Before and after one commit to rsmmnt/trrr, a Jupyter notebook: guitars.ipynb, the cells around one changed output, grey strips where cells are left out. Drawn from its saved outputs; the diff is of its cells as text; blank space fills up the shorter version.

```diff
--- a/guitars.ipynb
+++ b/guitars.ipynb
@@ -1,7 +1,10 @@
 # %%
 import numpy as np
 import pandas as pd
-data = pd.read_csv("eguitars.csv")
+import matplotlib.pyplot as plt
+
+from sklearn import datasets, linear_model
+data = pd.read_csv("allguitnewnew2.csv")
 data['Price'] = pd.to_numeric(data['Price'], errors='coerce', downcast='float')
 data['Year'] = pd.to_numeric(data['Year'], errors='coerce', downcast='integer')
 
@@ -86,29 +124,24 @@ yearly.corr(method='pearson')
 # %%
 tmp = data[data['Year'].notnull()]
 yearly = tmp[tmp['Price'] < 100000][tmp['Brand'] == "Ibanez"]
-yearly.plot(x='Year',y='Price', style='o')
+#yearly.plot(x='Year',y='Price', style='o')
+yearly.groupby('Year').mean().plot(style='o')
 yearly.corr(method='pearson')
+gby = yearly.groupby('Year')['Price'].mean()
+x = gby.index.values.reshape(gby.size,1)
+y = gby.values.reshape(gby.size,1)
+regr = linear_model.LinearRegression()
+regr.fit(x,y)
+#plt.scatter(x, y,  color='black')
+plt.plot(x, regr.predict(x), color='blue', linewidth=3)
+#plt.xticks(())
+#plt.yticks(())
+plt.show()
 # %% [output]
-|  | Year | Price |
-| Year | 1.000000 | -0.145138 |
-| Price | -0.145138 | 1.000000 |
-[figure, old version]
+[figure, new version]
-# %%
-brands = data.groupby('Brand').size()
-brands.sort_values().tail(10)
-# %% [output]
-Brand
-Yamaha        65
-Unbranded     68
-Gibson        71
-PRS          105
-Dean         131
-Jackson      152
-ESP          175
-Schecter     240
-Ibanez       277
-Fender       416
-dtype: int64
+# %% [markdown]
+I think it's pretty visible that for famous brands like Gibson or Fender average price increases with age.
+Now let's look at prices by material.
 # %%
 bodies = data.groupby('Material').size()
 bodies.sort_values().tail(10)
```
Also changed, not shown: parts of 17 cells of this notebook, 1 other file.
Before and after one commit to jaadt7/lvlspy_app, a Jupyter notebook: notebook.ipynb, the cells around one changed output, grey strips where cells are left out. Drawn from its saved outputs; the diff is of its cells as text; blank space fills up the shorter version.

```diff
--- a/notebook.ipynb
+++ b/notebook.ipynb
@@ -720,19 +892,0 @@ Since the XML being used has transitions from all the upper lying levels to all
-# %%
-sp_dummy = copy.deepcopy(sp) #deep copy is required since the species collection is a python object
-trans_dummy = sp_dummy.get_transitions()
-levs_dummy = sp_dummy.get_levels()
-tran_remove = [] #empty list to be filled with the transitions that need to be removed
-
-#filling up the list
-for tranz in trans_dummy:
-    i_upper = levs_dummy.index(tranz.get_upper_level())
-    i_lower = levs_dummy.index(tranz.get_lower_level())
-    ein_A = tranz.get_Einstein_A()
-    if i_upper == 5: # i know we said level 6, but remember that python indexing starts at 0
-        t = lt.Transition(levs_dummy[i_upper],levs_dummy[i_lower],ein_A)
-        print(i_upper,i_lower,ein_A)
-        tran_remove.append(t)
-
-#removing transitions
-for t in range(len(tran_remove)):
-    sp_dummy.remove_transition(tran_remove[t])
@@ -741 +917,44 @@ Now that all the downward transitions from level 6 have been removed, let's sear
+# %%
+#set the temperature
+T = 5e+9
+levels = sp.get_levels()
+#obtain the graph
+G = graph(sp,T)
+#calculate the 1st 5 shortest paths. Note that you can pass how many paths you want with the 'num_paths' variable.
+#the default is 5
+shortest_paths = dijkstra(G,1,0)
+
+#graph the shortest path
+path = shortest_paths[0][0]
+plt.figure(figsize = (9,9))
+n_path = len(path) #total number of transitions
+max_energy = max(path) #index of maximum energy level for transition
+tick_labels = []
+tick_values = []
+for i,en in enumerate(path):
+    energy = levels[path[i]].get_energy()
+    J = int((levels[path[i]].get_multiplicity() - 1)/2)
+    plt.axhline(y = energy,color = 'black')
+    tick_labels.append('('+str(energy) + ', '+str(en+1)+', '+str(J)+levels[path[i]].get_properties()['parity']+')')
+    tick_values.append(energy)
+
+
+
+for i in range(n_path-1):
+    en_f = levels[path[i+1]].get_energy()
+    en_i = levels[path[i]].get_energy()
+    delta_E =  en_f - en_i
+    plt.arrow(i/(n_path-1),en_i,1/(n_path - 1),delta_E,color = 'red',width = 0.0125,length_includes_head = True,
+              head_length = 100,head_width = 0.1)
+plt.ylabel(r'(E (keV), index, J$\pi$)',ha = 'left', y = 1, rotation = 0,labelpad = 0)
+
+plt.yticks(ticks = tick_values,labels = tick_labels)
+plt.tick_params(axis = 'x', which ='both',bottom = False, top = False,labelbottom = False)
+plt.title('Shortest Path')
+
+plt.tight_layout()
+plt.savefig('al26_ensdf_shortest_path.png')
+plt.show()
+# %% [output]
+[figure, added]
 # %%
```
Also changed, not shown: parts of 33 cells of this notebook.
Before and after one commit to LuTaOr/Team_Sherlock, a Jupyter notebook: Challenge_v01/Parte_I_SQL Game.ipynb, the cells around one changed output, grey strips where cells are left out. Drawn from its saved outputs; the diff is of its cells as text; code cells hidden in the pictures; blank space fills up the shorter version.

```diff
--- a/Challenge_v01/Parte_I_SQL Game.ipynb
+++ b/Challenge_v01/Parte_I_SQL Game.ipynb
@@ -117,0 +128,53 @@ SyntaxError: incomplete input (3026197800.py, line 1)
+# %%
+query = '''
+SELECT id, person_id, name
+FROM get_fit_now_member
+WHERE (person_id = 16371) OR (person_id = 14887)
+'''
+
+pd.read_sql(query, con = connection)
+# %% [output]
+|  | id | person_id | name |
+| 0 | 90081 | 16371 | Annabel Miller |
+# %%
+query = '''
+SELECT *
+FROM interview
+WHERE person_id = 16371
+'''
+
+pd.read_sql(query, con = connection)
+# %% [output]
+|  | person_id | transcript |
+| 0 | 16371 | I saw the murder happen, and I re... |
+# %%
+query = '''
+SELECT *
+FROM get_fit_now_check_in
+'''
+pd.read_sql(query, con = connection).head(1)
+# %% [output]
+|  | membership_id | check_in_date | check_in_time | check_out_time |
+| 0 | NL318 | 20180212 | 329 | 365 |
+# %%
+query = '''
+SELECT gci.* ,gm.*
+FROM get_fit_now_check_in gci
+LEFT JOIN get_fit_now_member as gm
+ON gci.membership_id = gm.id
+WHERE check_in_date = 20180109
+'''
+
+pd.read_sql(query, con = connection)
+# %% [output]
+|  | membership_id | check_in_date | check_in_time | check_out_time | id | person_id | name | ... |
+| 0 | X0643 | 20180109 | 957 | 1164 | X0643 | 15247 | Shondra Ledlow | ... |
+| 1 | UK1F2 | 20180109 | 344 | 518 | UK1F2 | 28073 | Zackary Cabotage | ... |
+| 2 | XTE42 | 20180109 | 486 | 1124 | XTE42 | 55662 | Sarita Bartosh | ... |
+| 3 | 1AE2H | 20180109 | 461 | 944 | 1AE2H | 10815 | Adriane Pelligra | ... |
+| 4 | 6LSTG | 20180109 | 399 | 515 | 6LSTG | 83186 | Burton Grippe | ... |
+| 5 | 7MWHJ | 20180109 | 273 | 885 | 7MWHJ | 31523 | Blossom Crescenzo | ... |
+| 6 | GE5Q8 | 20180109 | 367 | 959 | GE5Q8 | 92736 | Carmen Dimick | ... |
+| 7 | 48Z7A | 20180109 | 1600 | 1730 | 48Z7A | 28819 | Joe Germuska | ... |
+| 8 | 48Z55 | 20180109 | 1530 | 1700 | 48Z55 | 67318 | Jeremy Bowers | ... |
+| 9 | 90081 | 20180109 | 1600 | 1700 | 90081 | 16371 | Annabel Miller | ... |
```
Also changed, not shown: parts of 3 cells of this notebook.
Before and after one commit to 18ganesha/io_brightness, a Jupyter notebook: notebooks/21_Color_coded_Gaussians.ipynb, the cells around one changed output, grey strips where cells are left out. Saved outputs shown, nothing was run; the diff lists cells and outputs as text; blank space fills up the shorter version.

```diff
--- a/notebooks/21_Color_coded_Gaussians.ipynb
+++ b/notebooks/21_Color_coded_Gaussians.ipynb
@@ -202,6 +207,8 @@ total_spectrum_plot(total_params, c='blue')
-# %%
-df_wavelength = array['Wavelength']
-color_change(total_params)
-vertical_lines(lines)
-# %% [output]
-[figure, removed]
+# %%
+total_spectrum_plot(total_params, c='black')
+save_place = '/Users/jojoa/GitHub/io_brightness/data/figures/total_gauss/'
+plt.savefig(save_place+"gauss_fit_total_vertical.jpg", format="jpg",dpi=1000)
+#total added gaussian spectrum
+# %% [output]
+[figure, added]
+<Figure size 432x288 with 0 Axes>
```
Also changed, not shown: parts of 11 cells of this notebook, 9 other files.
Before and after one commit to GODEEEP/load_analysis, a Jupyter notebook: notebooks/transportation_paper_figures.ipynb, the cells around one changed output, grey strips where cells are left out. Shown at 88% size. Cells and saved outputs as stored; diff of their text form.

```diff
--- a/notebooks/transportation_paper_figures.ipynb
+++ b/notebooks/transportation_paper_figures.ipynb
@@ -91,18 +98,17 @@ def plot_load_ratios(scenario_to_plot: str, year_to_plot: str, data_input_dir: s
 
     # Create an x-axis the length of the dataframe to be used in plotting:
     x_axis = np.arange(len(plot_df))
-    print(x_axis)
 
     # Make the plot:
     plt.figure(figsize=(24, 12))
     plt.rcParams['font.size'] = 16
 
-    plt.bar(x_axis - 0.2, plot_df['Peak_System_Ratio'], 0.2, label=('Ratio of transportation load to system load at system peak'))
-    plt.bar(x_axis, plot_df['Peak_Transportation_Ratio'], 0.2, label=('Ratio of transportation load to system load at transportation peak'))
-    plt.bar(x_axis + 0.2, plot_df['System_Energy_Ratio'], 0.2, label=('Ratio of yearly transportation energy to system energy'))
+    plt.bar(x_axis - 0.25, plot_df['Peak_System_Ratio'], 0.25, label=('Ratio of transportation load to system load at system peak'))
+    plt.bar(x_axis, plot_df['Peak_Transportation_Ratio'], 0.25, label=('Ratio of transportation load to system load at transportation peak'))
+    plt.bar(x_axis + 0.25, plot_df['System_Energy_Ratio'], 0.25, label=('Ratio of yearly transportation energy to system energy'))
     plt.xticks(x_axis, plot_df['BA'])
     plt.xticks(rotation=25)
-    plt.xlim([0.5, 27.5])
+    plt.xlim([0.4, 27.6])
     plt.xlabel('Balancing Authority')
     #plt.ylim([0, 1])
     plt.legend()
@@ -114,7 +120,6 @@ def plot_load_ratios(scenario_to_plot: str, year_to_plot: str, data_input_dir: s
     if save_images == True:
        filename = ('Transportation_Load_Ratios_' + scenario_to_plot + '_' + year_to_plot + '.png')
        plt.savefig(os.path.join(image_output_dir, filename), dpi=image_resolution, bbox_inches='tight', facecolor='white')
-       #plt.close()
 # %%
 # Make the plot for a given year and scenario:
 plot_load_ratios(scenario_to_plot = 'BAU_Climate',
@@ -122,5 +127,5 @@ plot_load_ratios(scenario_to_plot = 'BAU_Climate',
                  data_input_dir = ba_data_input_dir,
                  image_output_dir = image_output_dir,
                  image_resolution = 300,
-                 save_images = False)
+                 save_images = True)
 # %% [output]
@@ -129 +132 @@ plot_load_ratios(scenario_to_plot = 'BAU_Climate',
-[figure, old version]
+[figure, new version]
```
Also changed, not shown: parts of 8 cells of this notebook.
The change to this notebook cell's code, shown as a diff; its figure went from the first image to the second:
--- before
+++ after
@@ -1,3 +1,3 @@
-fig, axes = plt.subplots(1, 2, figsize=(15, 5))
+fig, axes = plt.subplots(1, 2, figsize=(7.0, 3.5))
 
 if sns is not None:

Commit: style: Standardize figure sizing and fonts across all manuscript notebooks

□ □ □ □ □

> **What is needed**
Collect the complete line wherever the string "style" appears in the records.

> **Solved exercise**
-yearly.plot(x='Year',y='Price', style='o')
+#yearly.plot(x='Year',y='Price', style='o')
+yearly.groupby('Year').mean().plot(style='o')
Commit: style: Standardize figure sizing and fonts across all manuscript notebooks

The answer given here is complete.